■ **PROBLEM DESCRIPTION**: Using the records underneath, tally the lines where the word "phone" appears and please give only the count.

■ **RECORD EXTRACTS**:
.....
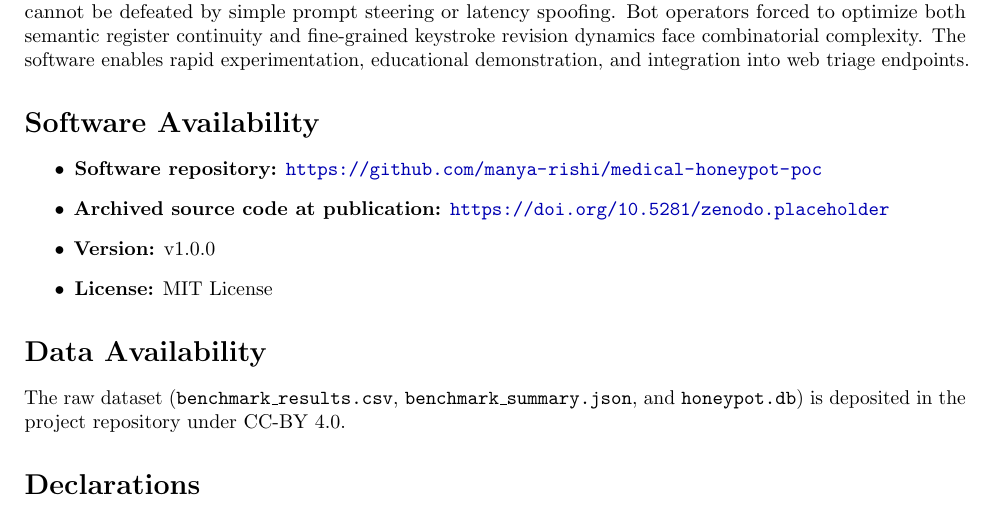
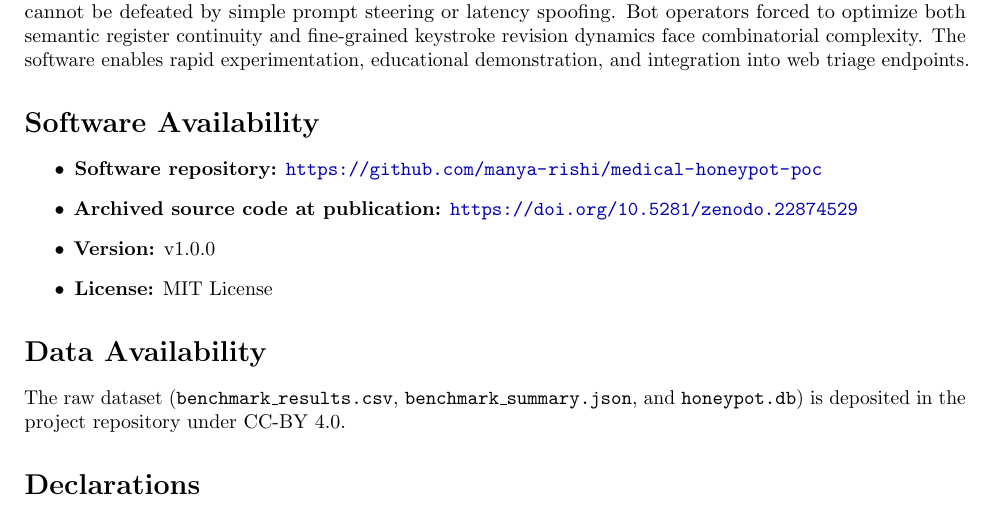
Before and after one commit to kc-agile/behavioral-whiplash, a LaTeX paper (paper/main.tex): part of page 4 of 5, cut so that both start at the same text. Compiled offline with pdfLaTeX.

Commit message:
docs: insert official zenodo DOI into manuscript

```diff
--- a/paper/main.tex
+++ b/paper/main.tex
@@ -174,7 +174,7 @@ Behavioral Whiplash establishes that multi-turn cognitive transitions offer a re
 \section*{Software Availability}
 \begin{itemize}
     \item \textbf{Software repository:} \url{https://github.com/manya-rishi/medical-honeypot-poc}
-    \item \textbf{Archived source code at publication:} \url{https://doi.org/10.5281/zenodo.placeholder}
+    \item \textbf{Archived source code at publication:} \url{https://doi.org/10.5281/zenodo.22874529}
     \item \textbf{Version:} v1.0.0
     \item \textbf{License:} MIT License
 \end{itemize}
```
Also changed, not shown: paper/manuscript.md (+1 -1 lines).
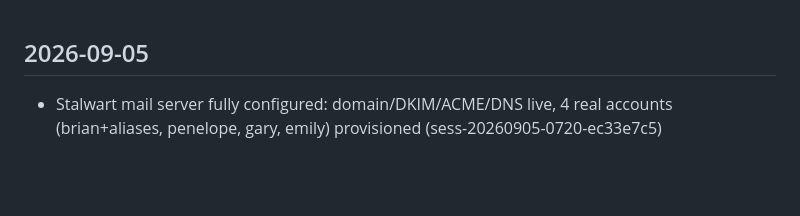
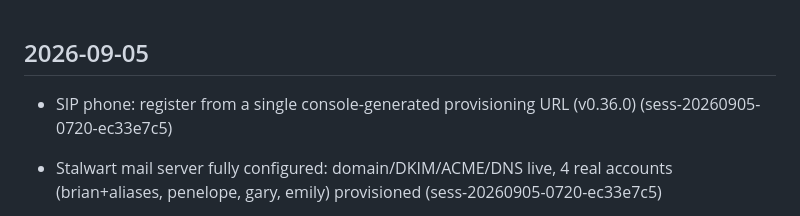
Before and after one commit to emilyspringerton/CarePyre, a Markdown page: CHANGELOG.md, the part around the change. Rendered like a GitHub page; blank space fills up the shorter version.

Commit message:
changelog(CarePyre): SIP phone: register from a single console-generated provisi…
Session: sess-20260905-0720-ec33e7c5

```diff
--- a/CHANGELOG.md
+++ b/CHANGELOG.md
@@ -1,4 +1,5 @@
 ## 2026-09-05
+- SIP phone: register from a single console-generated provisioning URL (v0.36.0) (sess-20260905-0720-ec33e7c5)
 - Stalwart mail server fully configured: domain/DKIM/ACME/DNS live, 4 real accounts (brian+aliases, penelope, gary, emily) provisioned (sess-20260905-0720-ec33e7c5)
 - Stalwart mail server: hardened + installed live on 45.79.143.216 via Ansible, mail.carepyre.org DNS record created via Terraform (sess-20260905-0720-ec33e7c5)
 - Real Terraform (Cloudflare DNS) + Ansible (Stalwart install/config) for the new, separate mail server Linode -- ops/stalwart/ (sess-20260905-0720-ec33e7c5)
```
.....
■ **RESPONSE TO THIS TASK**: 2